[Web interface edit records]

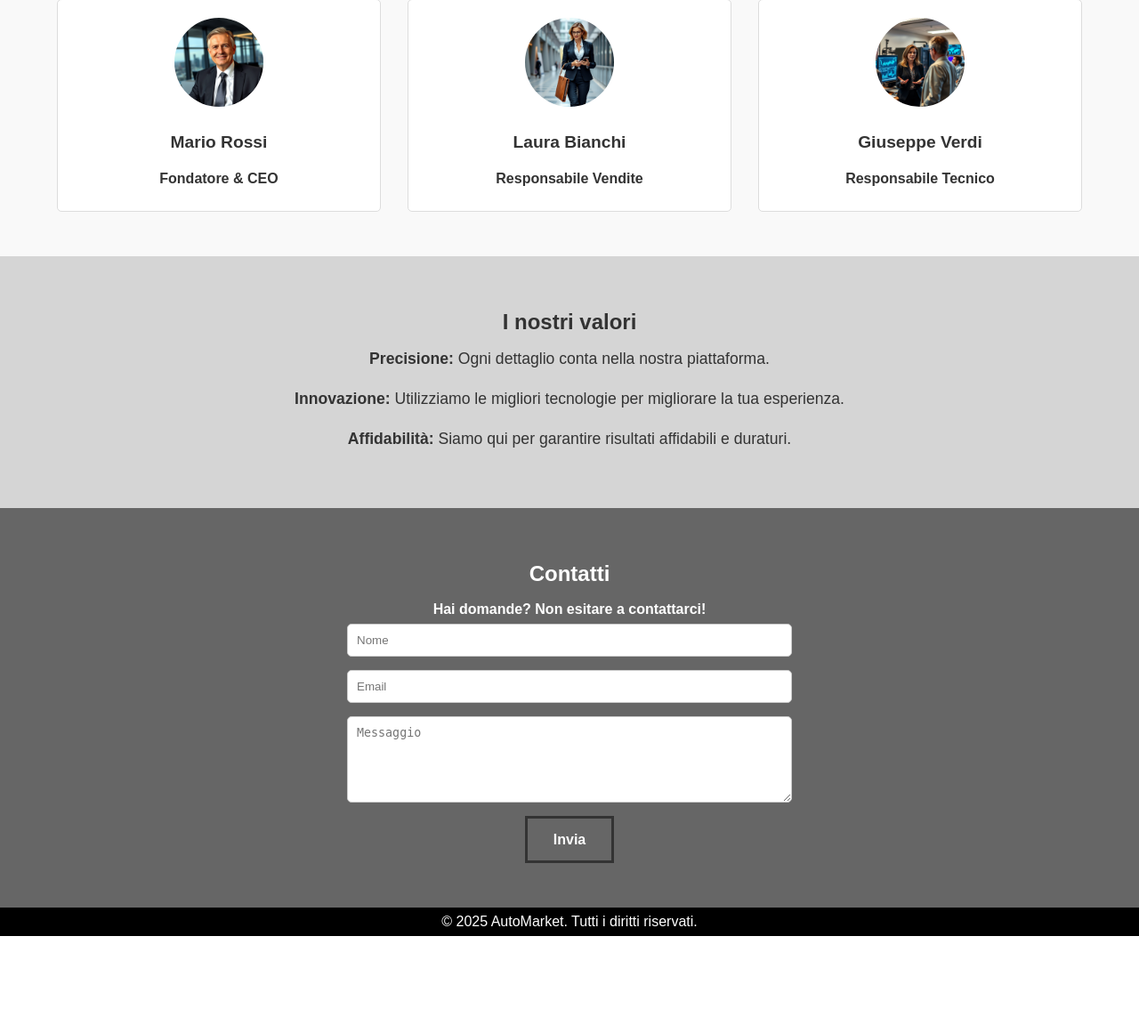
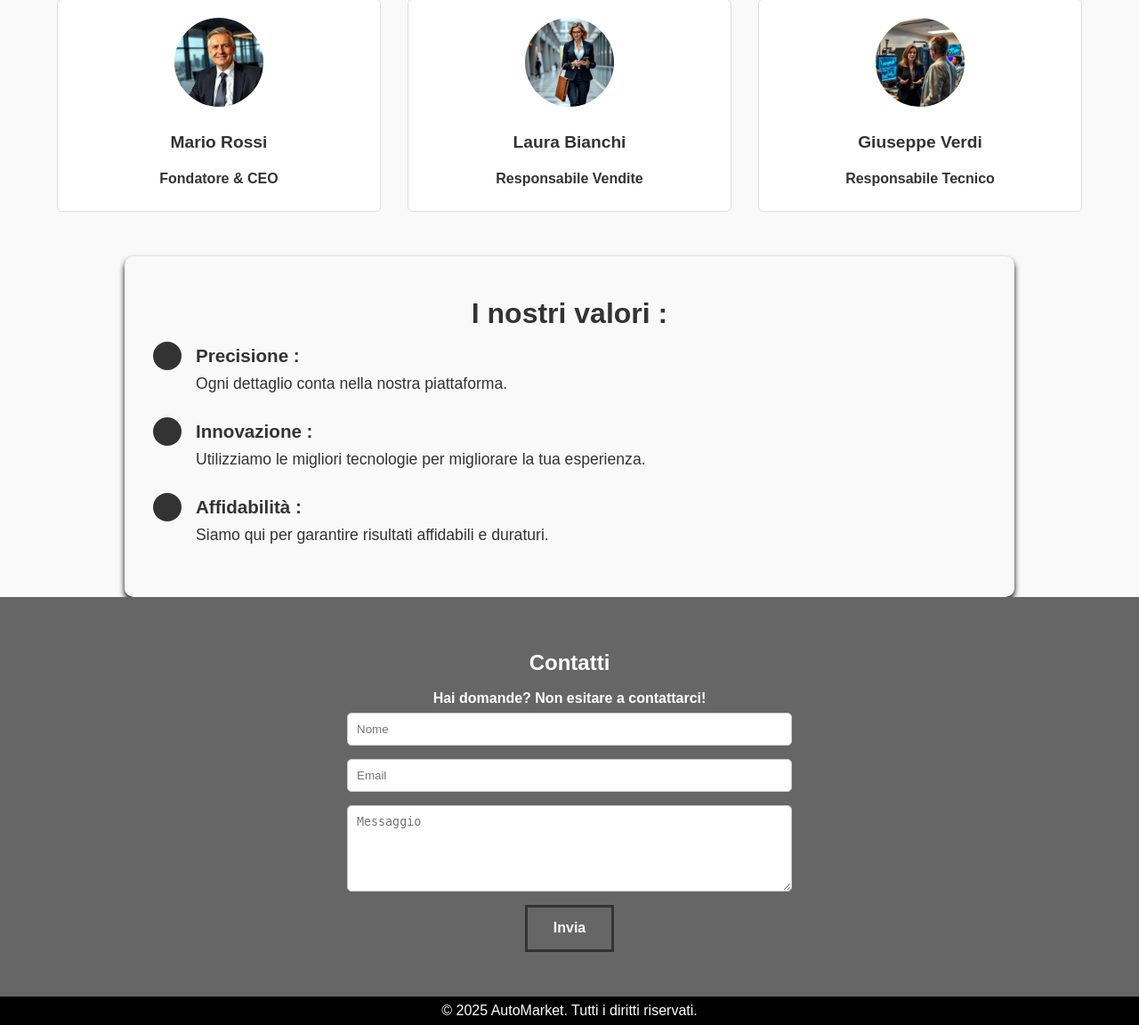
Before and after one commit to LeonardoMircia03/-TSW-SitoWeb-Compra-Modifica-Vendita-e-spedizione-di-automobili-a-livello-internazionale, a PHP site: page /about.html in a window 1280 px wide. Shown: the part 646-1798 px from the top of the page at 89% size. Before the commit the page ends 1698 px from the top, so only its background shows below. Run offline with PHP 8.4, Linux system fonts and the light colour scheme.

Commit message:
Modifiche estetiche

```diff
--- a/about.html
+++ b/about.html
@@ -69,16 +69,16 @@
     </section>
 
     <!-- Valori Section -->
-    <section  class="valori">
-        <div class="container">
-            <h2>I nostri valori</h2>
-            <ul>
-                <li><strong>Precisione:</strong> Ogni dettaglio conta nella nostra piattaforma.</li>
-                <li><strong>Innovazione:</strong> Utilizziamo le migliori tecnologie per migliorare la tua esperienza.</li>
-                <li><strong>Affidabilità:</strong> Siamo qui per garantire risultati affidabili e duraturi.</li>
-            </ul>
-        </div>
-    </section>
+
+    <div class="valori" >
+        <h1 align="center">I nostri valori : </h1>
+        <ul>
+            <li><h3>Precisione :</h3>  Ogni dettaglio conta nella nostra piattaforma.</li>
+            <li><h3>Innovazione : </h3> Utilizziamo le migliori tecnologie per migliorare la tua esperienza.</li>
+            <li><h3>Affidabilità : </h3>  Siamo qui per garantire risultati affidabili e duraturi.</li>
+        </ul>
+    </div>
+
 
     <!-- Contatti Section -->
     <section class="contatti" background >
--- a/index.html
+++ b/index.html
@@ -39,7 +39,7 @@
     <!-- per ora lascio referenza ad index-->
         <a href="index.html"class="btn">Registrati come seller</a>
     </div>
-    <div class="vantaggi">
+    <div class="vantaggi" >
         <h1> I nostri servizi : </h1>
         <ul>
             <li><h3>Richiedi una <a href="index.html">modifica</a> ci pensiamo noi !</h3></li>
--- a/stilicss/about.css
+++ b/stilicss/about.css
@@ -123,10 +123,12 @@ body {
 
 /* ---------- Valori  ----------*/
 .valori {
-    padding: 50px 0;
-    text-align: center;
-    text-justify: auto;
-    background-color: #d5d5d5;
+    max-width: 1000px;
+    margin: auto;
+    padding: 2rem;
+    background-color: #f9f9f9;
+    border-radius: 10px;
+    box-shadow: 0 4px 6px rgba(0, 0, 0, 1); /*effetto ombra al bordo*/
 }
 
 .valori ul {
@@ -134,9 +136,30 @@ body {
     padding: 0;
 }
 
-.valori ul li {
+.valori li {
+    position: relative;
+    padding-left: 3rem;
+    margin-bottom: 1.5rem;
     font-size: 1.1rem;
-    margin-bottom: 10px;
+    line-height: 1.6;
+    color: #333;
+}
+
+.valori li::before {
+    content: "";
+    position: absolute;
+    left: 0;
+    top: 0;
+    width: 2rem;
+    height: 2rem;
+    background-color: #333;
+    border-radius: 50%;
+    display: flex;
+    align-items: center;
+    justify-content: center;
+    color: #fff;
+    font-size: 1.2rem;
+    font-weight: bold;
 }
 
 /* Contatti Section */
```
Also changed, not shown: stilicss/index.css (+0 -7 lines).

> TASK STATEMENT
Write out each line above with the word "padding".

> OUTPUT
-    padding: 50px 0;
+    padding: 2rem;
     padding: 0;
+    padding-left: 3rem;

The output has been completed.